[Opening Supplied material section]

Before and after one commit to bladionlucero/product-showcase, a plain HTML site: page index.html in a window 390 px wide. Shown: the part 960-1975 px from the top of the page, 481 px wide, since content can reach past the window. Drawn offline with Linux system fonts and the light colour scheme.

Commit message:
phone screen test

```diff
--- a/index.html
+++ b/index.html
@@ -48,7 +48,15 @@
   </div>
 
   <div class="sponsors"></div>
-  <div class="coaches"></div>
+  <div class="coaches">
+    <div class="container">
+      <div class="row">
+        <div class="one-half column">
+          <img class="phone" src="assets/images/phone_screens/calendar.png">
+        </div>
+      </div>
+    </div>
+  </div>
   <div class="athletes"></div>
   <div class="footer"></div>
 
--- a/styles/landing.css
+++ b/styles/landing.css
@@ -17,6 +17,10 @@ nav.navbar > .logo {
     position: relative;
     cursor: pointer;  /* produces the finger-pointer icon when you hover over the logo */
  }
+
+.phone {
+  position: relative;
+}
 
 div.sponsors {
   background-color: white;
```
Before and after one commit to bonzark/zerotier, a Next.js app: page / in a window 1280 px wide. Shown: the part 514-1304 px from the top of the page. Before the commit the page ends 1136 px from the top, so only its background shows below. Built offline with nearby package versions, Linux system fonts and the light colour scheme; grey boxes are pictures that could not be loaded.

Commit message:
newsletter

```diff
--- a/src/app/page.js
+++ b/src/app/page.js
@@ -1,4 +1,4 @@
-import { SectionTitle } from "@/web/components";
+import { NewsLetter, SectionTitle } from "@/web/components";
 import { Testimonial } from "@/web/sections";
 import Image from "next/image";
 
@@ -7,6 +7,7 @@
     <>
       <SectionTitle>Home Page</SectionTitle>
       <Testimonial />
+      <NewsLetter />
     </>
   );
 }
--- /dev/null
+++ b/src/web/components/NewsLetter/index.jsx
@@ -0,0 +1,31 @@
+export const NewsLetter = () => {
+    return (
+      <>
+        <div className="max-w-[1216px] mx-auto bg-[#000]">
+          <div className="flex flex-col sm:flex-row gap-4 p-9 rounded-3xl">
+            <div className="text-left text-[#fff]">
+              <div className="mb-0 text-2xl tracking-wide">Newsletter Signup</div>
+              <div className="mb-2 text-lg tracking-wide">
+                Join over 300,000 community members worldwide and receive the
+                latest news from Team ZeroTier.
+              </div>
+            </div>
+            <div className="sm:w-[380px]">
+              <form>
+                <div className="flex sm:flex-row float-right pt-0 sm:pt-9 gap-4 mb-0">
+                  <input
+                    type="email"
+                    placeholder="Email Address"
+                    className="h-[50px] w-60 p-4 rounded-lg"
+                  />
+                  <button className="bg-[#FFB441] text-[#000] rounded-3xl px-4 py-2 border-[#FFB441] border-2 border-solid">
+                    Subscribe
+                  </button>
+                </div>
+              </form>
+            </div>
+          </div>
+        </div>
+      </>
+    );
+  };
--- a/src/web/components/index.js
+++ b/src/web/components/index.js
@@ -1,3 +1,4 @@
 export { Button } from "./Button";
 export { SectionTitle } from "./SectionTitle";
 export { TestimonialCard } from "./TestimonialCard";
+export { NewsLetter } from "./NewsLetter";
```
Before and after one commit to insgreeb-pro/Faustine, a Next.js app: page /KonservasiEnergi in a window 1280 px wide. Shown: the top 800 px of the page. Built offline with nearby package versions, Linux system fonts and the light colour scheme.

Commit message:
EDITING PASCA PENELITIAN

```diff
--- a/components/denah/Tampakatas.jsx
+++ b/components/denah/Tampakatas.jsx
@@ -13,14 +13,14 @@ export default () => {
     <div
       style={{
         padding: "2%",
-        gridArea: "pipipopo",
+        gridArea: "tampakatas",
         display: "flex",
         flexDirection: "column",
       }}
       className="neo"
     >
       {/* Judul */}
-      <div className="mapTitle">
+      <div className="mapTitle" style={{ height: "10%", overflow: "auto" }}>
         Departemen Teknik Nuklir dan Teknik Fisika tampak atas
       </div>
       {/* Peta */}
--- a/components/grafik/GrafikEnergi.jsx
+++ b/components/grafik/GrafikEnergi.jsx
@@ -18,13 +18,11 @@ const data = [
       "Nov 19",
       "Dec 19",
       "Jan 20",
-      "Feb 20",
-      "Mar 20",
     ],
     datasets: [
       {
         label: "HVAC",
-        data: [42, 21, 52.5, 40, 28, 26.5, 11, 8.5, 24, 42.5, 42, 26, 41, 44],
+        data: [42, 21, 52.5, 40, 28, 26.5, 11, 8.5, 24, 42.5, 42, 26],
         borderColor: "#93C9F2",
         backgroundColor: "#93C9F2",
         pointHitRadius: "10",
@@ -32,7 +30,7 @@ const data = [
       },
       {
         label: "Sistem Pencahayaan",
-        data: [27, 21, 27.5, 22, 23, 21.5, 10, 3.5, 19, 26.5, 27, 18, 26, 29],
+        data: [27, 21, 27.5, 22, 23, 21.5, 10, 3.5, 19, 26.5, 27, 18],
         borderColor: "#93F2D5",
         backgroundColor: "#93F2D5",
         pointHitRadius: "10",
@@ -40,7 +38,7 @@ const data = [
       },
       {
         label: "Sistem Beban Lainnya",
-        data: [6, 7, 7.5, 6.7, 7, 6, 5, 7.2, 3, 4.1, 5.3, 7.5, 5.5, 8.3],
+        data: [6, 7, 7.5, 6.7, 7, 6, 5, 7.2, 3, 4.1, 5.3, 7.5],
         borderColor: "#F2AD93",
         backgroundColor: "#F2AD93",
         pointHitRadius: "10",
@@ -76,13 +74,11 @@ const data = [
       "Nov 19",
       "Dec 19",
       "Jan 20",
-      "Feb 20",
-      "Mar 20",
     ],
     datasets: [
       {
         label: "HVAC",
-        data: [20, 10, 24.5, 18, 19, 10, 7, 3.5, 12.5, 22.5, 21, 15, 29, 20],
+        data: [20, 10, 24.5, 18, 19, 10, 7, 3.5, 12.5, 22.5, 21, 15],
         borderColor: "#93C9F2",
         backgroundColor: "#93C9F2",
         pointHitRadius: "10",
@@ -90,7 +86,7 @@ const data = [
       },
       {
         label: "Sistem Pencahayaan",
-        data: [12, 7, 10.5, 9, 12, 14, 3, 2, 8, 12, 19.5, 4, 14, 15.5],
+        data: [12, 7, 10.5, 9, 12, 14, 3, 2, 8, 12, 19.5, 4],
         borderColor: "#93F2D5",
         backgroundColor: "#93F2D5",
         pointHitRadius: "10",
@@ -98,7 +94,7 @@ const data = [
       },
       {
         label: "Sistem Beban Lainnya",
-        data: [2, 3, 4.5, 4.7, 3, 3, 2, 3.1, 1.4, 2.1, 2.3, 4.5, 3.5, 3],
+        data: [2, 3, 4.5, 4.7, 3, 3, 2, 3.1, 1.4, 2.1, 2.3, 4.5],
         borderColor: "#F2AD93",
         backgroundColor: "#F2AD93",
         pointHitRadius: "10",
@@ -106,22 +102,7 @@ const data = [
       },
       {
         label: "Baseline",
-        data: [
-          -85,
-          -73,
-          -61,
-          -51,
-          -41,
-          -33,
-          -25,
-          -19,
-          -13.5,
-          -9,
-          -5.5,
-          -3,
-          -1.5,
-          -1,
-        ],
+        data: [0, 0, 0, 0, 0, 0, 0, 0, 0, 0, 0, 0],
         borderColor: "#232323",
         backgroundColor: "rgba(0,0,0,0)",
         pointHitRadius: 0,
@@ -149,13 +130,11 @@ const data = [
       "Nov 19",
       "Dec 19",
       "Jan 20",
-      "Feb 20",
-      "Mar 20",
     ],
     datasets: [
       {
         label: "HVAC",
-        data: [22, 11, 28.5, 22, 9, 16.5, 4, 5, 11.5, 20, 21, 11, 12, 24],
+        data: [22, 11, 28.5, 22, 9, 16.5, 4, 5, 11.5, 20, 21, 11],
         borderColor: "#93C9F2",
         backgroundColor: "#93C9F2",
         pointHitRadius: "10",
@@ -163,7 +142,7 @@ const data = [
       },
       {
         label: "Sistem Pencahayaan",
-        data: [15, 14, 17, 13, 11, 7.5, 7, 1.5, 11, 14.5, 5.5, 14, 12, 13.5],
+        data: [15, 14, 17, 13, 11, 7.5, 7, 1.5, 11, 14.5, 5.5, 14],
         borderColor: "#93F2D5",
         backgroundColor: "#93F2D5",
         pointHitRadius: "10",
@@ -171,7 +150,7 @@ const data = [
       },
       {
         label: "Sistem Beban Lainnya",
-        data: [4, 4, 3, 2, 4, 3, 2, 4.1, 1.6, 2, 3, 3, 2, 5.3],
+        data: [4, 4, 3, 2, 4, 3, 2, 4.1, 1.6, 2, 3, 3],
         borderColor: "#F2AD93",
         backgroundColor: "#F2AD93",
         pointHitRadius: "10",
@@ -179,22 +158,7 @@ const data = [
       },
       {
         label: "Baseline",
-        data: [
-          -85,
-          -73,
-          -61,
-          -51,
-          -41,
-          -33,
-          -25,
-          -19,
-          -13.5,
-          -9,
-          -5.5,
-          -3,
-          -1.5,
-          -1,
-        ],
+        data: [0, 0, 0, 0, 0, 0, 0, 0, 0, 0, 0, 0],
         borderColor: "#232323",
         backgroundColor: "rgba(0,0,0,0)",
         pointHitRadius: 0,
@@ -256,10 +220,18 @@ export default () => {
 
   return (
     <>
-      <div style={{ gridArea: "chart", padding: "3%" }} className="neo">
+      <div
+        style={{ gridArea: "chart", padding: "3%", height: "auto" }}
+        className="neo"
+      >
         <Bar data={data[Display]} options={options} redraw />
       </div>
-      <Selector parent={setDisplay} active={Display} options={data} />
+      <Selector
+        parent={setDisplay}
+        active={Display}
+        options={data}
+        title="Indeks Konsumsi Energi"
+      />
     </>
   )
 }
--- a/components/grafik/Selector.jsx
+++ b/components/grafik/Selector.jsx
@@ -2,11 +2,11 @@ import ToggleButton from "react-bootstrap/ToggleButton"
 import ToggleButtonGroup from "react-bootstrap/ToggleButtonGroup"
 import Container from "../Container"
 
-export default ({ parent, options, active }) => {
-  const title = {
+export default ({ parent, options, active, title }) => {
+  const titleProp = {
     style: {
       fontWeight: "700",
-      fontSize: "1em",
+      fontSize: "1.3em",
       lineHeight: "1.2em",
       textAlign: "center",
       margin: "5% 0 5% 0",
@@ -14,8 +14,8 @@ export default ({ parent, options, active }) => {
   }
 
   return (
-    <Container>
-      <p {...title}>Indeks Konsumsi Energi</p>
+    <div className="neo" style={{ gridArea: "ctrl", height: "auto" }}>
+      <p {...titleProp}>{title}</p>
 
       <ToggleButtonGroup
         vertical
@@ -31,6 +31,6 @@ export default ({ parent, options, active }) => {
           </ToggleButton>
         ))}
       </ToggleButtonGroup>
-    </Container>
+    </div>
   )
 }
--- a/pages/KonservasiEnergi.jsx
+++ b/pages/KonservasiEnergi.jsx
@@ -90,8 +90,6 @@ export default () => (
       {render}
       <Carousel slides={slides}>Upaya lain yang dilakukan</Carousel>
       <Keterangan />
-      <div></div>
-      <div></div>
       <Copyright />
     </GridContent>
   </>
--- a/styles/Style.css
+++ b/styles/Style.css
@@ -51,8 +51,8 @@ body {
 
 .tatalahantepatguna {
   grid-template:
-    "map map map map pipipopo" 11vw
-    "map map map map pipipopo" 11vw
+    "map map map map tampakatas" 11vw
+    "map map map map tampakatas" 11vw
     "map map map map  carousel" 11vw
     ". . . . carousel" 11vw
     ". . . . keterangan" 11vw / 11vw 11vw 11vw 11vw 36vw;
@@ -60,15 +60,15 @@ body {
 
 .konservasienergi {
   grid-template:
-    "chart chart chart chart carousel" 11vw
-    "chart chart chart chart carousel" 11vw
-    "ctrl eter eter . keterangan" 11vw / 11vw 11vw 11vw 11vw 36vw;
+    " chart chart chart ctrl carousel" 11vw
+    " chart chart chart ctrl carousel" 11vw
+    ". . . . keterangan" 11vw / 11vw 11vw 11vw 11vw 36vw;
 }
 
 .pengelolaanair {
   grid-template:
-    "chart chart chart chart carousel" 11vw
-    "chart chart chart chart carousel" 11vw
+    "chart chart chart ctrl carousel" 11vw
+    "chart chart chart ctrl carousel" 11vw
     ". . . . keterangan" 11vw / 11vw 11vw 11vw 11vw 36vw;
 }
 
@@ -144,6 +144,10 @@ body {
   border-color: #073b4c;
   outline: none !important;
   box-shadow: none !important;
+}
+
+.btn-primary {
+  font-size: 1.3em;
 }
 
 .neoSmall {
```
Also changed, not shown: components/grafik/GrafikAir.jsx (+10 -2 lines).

[Closing Supplied material section]

- **What is expected**
Gather every line from the listing above in which the word "index" appears.

- **Task response**
Before and after one commit to bladionlucero/product-showcase, a plain HTML site: page index.html in a window 390 px wide. Shown: the part 960-1975 px from the top of the page, 481 px wide, since content can reach past the window. Drawn offline with Linux system fonts and the light colour scheme.
--- a/index.html
+++ b/index.html
+++ b/src/web/components/NewsLetter/index.jsx
--- a/src/web/components/index.js
+++ b/src/web/components/index.js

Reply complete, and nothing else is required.